● **Try it**
Write each entry down again precisely, skipping nothing.

[Records from a data source]
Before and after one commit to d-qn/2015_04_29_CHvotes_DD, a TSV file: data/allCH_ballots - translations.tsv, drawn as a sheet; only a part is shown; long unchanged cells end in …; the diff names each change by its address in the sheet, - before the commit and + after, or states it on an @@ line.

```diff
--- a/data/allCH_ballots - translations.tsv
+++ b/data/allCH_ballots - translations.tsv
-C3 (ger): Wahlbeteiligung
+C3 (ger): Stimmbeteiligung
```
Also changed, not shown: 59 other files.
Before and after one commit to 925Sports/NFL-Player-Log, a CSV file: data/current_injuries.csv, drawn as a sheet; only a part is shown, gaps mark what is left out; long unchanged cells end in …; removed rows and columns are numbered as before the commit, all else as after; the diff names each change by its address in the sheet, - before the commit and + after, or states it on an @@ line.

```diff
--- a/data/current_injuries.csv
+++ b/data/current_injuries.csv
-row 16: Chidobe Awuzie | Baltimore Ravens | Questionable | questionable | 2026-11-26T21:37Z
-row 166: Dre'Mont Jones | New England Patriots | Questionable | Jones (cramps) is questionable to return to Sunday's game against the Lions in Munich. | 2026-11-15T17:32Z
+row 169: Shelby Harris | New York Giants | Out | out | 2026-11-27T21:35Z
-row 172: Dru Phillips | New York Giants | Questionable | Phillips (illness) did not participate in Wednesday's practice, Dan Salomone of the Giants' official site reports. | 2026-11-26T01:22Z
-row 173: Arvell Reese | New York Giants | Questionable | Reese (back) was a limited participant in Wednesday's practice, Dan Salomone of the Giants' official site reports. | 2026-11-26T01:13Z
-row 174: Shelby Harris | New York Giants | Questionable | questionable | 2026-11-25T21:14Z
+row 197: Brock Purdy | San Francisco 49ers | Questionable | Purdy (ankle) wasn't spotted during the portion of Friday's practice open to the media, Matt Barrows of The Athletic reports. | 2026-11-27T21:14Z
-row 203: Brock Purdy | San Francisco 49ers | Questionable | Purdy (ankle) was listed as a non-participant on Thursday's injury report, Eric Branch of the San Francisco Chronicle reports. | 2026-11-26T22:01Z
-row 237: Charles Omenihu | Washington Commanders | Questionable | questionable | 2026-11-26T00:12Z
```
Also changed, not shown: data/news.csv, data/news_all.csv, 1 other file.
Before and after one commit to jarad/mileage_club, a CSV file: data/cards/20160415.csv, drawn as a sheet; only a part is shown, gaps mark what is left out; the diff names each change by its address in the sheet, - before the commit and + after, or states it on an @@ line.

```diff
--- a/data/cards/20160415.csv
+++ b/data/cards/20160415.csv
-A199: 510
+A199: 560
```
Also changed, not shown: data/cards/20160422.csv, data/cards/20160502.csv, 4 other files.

● **Output below**
Before and after one commit to d-qn/2015_04_29_CHvotes_DD, a TSV file: data/allCH_ballots - translations.tsv, drawn as a sheet; only a part is shown; long unchanged cells end in …; the diff names each change by its address in the sheet, - before the commit and + after, or states it on an @@ line.

```diff
--- a/data/allCH_ballots - translations.tsv
+++ b/data/allCH_ballots - translations.tsv
-C3 (ger): Wahlbeteiligung
+C3 (ger): Stimmbeteiligung
```
Also changed, not shown: 59 other files.
Before and after one commit to 925Sports/NFL-Player-Log, a CSV file: data/current_injuries.csv, drawn as a sheet; only a part is shown, gaps mark what is left out; long unchanged cells end in …; removed rows and columns are numbered as before the commit, all else as after; the diff names each change by its address in the sheet, - before the commit and + after, or states it on an @@ line.

```diff
--- a/data/current_injuries.csv
+++ b/data/current_injuries.csv
-row 16: Chidobe Awuzie | Baltimore Ravens | Questionable | questionable | 2026-11-26T21:37Z
-row 166: Dre'Mont Jones | New England Patriots | Questionable | Jones (cramps) is questionable to return to Sunday's game against the Lions in Munich. | 2026-11-15T17:32Z
+row 169: Shelby Harris | New York Giants | Out | out | 2026-11-27T21:35Z
-row 172: Dru Phillips | New York Giants | Questionable | Phillips (illness) did not participate in Wednesday's practice, Dan Salomone of the Giants' official site reports. | 2026-11-26T01:22Z
-row 173: Arvell Reese | New York Giants | Questionable | Reese (back) was a limited participant in Wednesday's practice, Dan Salomone of the Giants' official site reports. | 2026-11-26T01:13Z
-row 174: Shelby Harris | New York Giants | Questionable | questionable | 2026-11-25T21:14Z
+row 197: Brock Purdy | San Francisco 49ers | Questionable | Purdy (ankle) wasn't spotted during the portion of Friday's practice open to the media, Matt Barrows of The Athletic reports. | 2026-11-27T21:14Z
-row 203: Brock Purdy | San Francisco 49ers | Questionable | Purdy (ankle) was listed as a non-participant on Thursday's injury report, Eric Branch of the San Francisco Chronicle reports. | 2026-11-26T22:01Z
-row 237: Charles Omenihu | Washington Commanders | Questionable | questionable | 2026-11-26T00:12Z
```
Also changed, not shown: data/news.csv, data/news_all.csv, 1 other file.
Before and after one commit to jarad/mileage_club, a CSV file: data/cards/20160415.csv, drawn as a sheet; only a part is shown, gaps mark what is left out; the diff names each change by its address in the sheet, - before the commit and + after, or states it on an @@ line.

```diff
--- a/data/cards/20160415.csv
+++ b/data/cards/20160415.csv
-A199: 510
+A199: 560
```
Also changed, not shown: data/cards/20160422.csv, data/cards/20160502.csv, 4 other files.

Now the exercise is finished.